The powers not delegated to the United States by the Constitution, nor prohibited by it to the States, are reserved to the States respectively, or to the people.
Leaving Mr. Rhodes’ affiliation with The Oath Keepers, a group that has been criticized in the past for adopting extremist views and language, and for their supposed ties to white supremacist and militia groups, the petition drive does have some merits. If successful, it could lead to other states passing laws to provide for the recall of elected federal officers who think that the Constitution is quaint. Good luck to them and perhaps good riddance to Baucus, Tester and Reberg.
Last week we finished up 1970, which to date had been by far the best year for The Who insofar as commercial success goes. Sales of Tommy were still good, and Live at Leeds was very well received both critically and in sales figures.
Now, what to do? Townshend was at sort of a crossroads, knowing that he had to do something to show that Tommy was not just a fluke. The answer to this, at least in his mind, was turned out to be the ill-fated Lifehouse project.

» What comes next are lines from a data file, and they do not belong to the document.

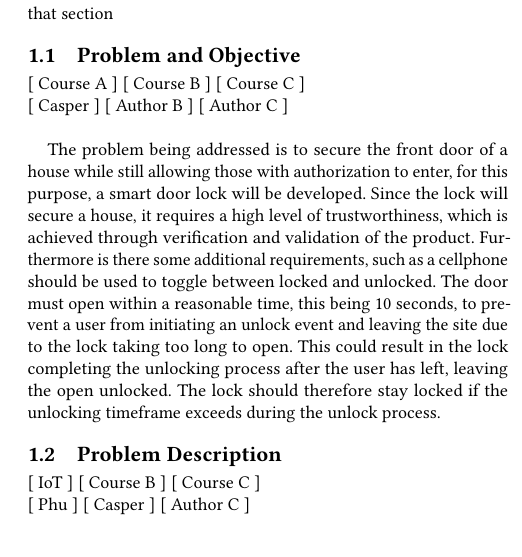
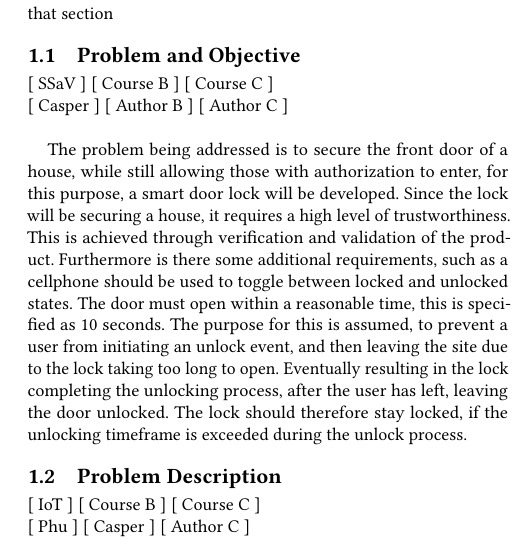
Before and after one commit to Vimian/smart-door-lock, a LaTeX paper (report/main.tex, which reads report/content/Group/ProblemObjective.tex): part of one column of page 1 of 6, cut so that both start at the same text. Compiled offline with pdfLaTeX.

Commit message:
Update ProblemObjective.tex

```diff
--- a/report/content/Group/ProblemObjective.tex
+++ b/report/content/Group/ProblemObjective.tex
@@ -1,5 +1,5 @@
 \subsection{Problem and Objective}
-[ Course A ] [ Course B ] [ Course C ]
+[ SSaV ] [ Course B ] [ Course C ]
 \newline
 [ Casper ] [ Author B ] [ Author C ]
 \newline
@@ -13,9 +13,11 @@
 
 %Example of using label and reference to figure \ref{app:fig:SDULogo}
 
-The problem being addressed is to secure the front door of a house while still allowing those with authorization to enter, for this purpose, a smart door lock will be developed.
-Since the lock will secure a house, it requires a high level of trustworthiness, which is achieved through verification and validation of the product.
-Furthermore is there some additional requirements, such as a cellphone should be used to toggle between locked and unlocked.
-The door must open within a reasonable time, this being 10 seconds, to prevent a user from initiating an unlock event and leaving the site due to the lock taking too long to open.
-This could result in the lock completing the unlocking process after the user has left, leaving the open unlocked.
-The lock should therefore stay locked if the unlocking timeframe exceeds during the unlock process.
+The problem being addressed is to secure the front door of a house, while still allowing those with authorization to enter, for this purpose, a smart door lock will be developed.
+Since the lock will be securing a house, it requires a high level of trustworthiness.
+This is achieved through verification and validation of the product.
+Furthermore is there some additional requirements, such as a cellphone should be used to toggle between locked and unlocked states.
+The door must open within a reasonable time, this is specified as 10 seconds.
+The purpose for this is assumed, to prevent a user from initiating an unlock event, and then leaving the site due to the lock taking too long to open.
+Eventually resulting in the lock completing the unlocking process, after the user has left, leaving the door unlocked.
+The lock should therefore stay locked, if the unlocking timeframe is exceeded during the unlock process.
```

Since I did a standalone piece about Lifehouse here, I shall concentrate on other aspects of 1971.
I suggest that you read this chronological treatment of other things from 1971, then take a break and read the Lifehouse piece, then come back. It’s OK, I can wait! I have some snacks and can answer comments all night!
Mel Wymore is running for the District 6 City Council seat for 2013 in New York City. District 6 is also known as Upper Clinton, Lincoln Square, and the Upper West Side. Now I don’t live in NYC…or even in the state of New York, but rather across the Hudson in north Jersey, though we often travel to or through those neighborhoods to visit places like the American Museum of Natural History (we were there yesterday as a matter of fact).
Democratic Councilwoman Gale Brewer is retiring and Mel wants to succeed her.
He’s well qualified, having served on Community Board 7 for over a decade. Mel ran for Chair of CB7 in the 90s and lost, but didn’t give up, running for Chair again in 2009 and winning.
Mel has lived in the neighborhood for 24 years, moving to The City from Arizona at the age of 26.
I have gone through three lives of my own since I’ve been here. I came here, got married, and had two children. We lived as a nuclear family on the Upper West Side. Then we divorced, and I came out as a lesbian. Then I realized, ‘transgender,’ and I’m now in a different stage of life.
If elected, Mel would become the first known transgender person elected to public office in New York.
Look, I’m the qualified candidate here, but I happen to be transgender. I do realize, however, that I’m an exemplar of a certain kind of difference that’s in a very small minority, so recognizing that, I have a particular responsibility and a voice to speak about difference and inclusion.